The United States is over-policed

Some researcher with more energy and diligence than me will surely be able to produce statistics showing that, since 1990, the number of law-enforcement officials has increased at a rate much higher than the increase of U.S. population. A researcher can prove this statistically, but I know it to be true by direct observation. And I blame Bill Clinton.

Bill Clinton promised in 1992 that he would put 100,000 new police officers on the streets of America. What he didn't tell us was that at least 20,000 of those officers would be assigned to hide beside America's interstate highways in radar-equipped patrol cars, waiting to bust some poor shmuck going 16 mph over the speed limit because he's running late for work. (Direct observation, I said.)

The experience of the Ipod-wearing dancers at the Jefferson Memorial is just another example. The photo posted by Radley Balko shows at least three officers in the immediate vicinity of the arrest. How many others were on the premises of the Memorial? Too many, however many it was.

For crying out loud, it was midnight. A two-man team of security guards should be enough, right? It's a lot easier to overreact if you've got a whole squad of cops on the job.

1 comment:

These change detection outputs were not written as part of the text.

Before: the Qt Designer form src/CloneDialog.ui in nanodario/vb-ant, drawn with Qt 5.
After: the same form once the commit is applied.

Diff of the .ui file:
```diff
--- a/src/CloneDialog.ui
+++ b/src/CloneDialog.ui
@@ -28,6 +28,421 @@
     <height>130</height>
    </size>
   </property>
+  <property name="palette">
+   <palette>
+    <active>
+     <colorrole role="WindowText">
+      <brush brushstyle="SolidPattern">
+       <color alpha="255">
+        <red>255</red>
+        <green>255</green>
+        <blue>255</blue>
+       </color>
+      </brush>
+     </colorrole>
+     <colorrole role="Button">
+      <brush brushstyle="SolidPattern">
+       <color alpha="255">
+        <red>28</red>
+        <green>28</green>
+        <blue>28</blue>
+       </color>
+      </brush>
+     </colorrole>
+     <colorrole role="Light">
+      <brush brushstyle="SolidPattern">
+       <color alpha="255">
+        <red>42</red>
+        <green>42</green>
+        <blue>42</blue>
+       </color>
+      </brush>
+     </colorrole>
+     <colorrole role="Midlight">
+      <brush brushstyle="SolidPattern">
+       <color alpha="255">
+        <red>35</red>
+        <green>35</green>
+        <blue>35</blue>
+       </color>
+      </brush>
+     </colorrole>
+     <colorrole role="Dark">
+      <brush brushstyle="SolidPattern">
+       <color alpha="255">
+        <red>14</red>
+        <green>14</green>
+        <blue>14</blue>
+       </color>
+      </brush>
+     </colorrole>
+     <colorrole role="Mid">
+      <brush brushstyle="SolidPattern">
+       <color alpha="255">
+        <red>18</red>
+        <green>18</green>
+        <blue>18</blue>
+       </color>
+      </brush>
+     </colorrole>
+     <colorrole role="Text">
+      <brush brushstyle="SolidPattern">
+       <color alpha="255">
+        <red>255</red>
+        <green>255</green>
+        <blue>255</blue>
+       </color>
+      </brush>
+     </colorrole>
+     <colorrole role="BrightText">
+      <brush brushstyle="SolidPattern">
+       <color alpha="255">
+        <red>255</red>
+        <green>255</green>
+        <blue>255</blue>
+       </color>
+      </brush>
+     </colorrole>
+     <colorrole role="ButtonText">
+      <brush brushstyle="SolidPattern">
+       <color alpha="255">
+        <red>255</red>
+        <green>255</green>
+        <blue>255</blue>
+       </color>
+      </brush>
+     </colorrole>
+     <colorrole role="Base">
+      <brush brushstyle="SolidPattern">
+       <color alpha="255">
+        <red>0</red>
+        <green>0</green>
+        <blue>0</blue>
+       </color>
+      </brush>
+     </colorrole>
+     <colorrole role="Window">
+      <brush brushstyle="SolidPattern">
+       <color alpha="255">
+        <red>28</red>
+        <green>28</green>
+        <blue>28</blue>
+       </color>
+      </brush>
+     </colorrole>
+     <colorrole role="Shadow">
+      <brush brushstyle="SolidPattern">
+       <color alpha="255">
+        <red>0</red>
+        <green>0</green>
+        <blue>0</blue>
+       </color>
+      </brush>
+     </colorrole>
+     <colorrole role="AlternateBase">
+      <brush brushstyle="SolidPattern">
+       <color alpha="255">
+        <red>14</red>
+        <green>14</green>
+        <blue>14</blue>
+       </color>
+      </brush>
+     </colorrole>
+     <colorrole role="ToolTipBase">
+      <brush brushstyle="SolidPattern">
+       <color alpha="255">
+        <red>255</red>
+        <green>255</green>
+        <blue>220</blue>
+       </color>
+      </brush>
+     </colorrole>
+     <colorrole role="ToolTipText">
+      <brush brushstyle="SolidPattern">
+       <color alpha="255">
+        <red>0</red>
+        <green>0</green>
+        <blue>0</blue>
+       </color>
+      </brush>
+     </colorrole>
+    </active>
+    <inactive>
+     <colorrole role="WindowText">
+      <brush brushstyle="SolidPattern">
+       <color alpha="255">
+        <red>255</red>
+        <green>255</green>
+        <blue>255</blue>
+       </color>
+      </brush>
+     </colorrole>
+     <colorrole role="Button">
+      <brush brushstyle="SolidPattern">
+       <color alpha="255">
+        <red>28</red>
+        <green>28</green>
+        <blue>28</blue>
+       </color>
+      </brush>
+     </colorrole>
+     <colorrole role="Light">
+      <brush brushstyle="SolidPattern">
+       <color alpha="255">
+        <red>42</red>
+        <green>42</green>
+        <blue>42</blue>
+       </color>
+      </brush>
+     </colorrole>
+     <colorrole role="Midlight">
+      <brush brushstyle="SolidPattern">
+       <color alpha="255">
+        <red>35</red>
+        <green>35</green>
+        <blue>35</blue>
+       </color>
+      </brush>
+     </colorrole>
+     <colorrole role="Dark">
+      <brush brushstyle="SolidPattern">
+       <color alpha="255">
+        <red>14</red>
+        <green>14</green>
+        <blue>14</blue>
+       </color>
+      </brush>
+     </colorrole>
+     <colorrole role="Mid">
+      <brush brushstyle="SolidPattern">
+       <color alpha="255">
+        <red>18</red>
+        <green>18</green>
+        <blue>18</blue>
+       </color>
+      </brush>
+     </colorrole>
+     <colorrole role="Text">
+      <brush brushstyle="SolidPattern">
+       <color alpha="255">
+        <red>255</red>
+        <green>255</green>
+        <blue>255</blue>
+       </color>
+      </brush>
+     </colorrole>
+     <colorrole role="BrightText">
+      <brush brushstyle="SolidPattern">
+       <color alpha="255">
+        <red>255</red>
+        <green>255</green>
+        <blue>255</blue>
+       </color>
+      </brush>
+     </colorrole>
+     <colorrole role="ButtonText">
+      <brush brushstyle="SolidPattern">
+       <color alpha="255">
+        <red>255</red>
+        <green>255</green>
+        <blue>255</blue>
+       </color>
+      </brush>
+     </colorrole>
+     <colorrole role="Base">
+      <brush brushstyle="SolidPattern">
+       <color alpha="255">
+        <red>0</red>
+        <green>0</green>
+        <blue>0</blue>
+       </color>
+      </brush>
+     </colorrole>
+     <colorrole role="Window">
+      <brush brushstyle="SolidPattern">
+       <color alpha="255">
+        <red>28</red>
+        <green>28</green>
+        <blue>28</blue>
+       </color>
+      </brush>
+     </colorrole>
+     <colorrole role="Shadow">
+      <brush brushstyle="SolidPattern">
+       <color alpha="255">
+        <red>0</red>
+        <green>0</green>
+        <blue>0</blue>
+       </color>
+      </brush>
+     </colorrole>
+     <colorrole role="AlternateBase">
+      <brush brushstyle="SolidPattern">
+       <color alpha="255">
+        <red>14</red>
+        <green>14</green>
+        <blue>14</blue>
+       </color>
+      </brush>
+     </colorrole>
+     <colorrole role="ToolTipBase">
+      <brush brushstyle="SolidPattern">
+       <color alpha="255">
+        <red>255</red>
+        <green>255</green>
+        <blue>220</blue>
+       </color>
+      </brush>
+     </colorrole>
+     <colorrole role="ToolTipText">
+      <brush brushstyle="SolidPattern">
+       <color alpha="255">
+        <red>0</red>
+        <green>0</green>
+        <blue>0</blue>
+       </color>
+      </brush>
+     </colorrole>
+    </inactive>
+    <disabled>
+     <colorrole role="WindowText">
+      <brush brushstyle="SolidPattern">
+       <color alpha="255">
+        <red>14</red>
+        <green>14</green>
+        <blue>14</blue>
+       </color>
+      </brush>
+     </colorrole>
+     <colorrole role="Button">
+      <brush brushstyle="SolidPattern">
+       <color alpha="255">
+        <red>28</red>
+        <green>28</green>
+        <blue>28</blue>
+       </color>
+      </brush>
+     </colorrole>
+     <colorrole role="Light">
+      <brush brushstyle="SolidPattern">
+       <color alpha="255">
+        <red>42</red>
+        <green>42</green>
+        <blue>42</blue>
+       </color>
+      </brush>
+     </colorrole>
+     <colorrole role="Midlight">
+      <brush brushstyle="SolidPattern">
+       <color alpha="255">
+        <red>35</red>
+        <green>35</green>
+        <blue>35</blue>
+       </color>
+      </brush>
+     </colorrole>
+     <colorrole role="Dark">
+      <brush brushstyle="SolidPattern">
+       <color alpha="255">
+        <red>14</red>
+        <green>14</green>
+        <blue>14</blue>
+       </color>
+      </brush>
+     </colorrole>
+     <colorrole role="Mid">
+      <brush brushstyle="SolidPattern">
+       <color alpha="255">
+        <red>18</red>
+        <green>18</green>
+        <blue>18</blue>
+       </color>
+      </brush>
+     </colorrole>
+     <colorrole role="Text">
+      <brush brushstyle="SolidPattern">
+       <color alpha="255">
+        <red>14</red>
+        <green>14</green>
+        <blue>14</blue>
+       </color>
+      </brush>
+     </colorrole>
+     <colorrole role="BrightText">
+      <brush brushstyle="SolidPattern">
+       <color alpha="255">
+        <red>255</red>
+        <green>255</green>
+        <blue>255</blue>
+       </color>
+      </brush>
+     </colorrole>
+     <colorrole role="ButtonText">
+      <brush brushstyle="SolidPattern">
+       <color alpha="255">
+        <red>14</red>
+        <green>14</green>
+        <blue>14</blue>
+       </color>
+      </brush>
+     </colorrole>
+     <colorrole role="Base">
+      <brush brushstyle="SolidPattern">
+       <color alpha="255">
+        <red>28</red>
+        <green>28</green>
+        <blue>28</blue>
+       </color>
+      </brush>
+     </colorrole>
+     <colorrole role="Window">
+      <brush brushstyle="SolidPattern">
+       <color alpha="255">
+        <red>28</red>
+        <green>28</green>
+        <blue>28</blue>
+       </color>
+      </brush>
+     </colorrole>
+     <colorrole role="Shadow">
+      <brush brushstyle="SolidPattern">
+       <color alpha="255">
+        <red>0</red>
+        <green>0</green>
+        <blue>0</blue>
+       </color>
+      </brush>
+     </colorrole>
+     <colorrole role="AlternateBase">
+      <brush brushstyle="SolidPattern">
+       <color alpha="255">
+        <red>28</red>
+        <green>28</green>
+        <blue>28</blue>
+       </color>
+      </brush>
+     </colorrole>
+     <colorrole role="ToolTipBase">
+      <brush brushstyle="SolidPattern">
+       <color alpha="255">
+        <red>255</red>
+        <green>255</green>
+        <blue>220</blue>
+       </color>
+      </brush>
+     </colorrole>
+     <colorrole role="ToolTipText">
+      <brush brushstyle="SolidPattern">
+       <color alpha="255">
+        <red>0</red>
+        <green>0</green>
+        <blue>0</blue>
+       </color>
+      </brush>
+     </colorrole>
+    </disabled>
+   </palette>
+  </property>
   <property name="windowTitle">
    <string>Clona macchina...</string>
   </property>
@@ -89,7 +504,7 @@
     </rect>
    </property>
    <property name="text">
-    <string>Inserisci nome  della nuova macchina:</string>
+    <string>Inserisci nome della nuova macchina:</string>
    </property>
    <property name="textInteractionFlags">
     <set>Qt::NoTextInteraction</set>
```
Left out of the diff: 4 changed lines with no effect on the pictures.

  1. I think libertarians just don't like the exercise of police authority, even in this case, but to be honest Obama's "Bittergate" controversy more interesting...